*** Data in this exercise ***

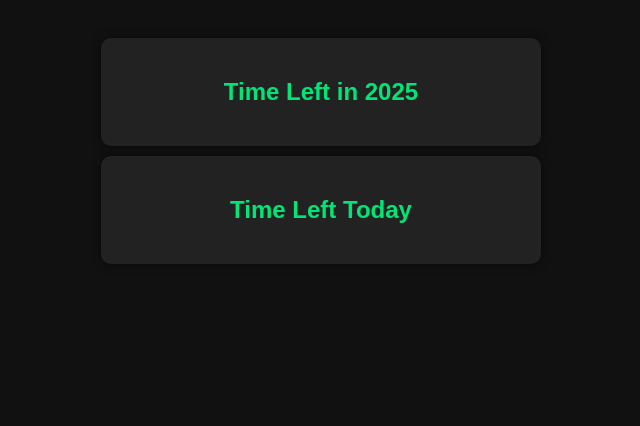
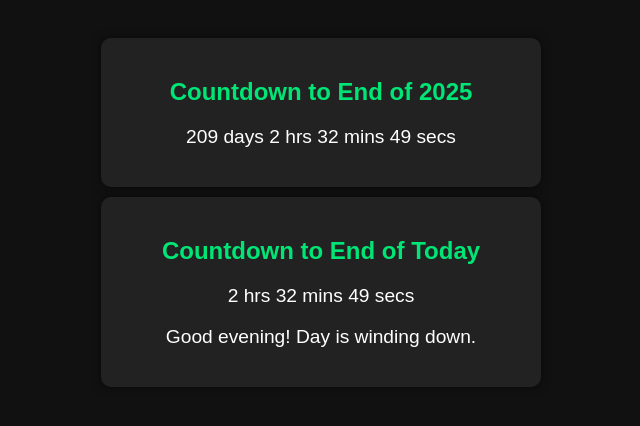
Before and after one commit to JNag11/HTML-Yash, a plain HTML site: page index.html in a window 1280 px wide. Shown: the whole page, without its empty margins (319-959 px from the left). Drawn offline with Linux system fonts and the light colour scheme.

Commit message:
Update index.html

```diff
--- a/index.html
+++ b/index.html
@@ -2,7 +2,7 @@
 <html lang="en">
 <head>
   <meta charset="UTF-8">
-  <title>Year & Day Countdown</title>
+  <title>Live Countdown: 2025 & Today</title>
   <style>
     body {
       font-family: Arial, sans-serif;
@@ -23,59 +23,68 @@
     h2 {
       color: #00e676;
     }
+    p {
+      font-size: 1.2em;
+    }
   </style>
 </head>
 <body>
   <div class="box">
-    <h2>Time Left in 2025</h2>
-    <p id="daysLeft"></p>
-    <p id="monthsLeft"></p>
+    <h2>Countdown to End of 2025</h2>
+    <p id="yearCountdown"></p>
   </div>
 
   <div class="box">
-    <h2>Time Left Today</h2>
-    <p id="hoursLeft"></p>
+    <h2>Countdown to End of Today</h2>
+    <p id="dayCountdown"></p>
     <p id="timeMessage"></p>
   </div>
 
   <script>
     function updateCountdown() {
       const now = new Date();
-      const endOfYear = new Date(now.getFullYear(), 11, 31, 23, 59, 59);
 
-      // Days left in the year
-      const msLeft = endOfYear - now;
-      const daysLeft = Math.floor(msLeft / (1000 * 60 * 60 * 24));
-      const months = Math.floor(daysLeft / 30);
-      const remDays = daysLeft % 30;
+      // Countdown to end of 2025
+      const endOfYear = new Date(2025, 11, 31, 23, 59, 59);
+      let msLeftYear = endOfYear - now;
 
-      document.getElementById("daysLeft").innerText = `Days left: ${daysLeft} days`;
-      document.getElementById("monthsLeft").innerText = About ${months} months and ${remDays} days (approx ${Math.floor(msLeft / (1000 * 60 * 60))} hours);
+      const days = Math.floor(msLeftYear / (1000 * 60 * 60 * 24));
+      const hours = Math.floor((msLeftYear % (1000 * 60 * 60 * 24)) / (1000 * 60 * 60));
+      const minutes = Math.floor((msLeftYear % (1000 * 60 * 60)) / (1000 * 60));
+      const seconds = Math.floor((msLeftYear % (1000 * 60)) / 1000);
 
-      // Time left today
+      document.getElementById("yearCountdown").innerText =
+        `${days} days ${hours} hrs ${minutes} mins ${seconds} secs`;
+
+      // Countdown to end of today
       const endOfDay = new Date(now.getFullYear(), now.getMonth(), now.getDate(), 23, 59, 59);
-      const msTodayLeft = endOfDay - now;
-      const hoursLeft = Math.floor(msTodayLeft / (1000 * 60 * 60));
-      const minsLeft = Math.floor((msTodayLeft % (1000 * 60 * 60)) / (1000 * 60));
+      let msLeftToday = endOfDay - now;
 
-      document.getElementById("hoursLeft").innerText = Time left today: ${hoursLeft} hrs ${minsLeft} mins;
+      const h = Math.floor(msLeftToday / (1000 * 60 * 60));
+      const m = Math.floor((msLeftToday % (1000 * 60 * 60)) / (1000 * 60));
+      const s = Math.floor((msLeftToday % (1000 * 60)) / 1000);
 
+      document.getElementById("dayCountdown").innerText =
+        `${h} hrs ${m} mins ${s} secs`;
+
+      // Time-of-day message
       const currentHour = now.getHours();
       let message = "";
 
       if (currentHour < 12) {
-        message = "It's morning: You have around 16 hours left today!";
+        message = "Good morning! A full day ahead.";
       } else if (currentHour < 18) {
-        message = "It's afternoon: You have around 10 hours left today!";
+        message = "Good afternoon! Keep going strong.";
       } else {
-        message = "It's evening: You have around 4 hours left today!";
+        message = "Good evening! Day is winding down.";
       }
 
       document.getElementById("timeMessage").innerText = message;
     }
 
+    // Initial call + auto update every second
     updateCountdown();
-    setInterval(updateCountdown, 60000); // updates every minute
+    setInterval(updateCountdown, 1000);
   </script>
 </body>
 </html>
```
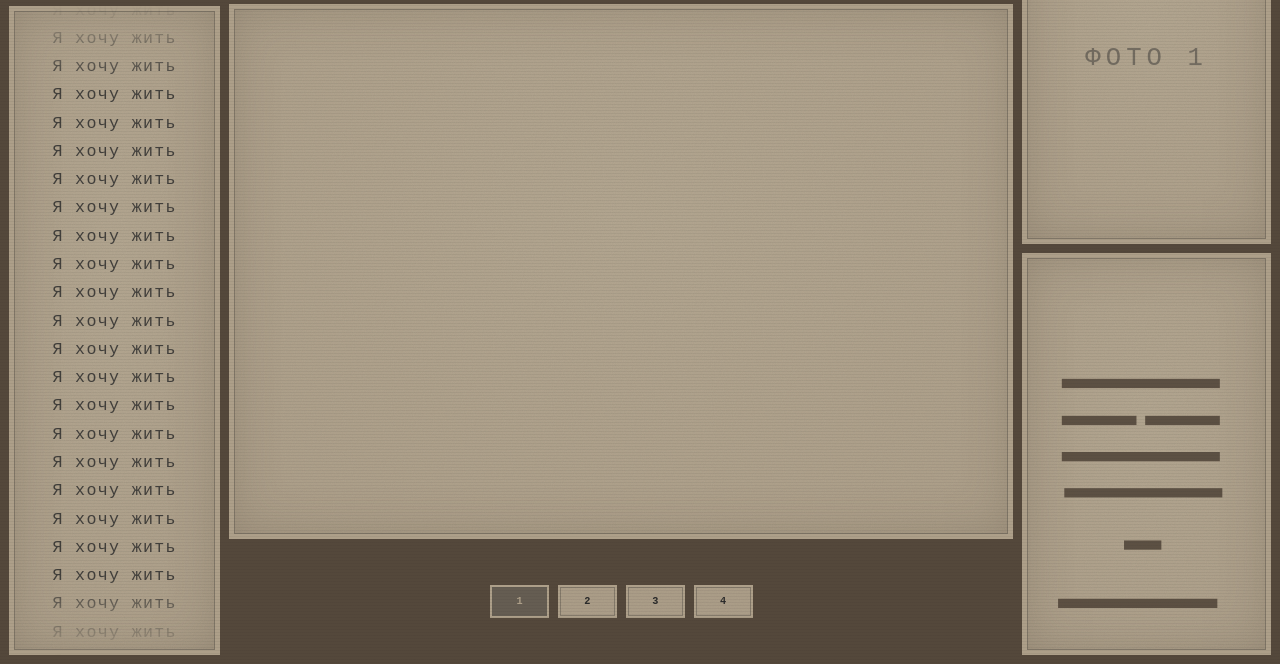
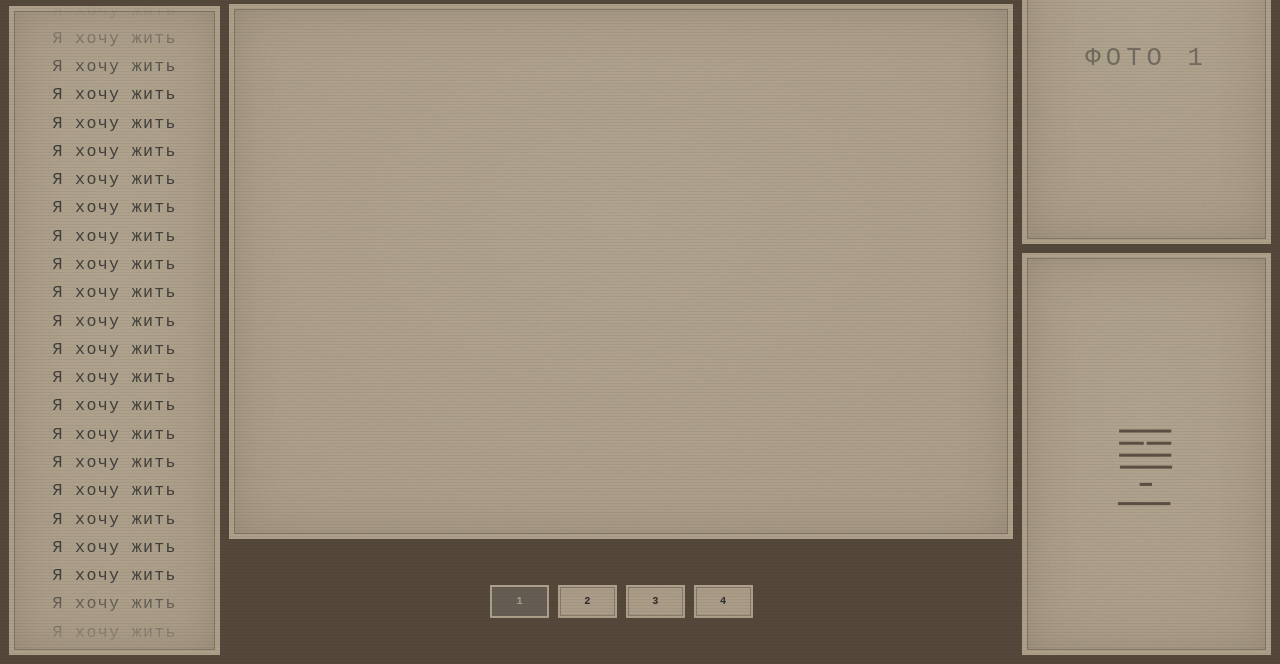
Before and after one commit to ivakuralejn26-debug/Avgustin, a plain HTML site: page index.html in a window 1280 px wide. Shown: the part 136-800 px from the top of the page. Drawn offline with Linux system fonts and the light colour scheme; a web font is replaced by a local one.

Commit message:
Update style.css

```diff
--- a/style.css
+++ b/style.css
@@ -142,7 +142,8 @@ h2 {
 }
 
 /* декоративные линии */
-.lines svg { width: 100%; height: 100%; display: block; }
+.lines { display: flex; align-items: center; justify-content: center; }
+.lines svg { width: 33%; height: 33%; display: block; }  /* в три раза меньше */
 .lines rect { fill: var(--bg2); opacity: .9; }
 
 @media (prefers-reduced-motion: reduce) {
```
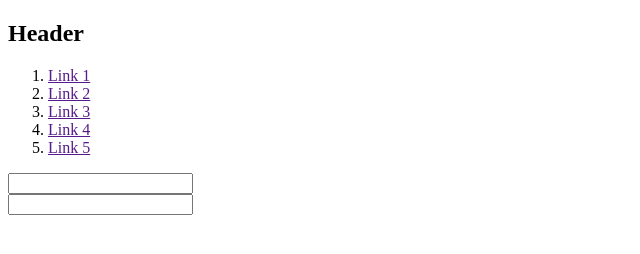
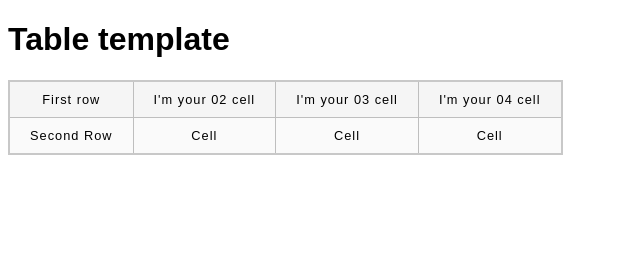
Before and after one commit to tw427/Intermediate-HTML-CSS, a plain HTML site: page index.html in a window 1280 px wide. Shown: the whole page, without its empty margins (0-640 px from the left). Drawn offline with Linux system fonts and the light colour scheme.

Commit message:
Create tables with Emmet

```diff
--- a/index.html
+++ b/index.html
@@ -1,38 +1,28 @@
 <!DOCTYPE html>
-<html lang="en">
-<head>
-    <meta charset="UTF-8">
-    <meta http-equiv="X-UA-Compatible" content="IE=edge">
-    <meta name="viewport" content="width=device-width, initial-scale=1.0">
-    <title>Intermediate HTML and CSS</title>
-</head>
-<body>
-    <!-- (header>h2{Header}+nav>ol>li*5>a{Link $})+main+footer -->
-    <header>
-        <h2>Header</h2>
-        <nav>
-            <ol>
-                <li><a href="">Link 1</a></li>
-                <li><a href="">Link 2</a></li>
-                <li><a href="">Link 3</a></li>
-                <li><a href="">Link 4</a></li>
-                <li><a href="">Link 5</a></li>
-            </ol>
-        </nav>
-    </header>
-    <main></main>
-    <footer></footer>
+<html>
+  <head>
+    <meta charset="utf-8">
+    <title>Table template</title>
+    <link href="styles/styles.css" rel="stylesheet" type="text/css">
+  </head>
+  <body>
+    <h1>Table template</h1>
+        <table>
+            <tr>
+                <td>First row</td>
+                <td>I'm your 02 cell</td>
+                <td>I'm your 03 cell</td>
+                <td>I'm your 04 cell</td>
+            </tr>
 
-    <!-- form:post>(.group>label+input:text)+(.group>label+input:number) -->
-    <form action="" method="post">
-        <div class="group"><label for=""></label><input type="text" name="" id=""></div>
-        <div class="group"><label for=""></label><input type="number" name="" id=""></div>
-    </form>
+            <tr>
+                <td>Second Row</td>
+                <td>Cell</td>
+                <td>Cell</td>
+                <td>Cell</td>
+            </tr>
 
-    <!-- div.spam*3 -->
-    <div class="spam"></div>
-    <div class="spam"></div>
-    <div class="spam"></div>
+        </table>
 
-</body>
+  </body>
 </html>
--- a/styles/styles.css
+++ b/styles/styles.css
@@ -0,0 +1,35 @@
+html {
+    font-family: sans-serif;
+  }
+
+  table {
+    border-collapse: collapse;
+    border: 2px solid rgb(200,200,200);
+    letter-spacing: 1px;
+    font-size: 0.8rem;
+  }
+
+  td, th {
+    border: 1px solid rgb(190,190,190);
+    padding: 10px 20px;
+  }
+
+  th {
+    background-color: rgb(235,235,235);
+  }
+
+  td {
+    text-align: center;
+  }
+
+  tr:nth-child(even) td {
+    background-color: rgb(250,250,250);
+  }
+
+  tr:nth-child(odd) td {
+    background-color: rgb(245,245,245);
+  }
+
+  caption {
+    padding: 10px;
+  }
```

*** End of Data in this exercise ***

> [Exercise directions]: The expected result is a copy of each line in the records where "getElementById" appears.

> [Exercise result]:
-      document.getElementById("daysLeft").innerText = `Days left: ${daysLeft} days`;
-      document.getElementById("monthsLeft").innerText = About ${months} months and ${remDays} days (approx ${Math.floor(msLeft / (1000 * 60 * 60))} hours);
+      document.getElementById("yearCountdown").innerText =
-      document.getElementById("hoursLeft").innerText = Time left today: ${hoursLeft} hrs ${minsLeft} mins;
+      document.getElementById("dayCountdown").innerText =
       document.getElementById("timeMessage").innerText = message;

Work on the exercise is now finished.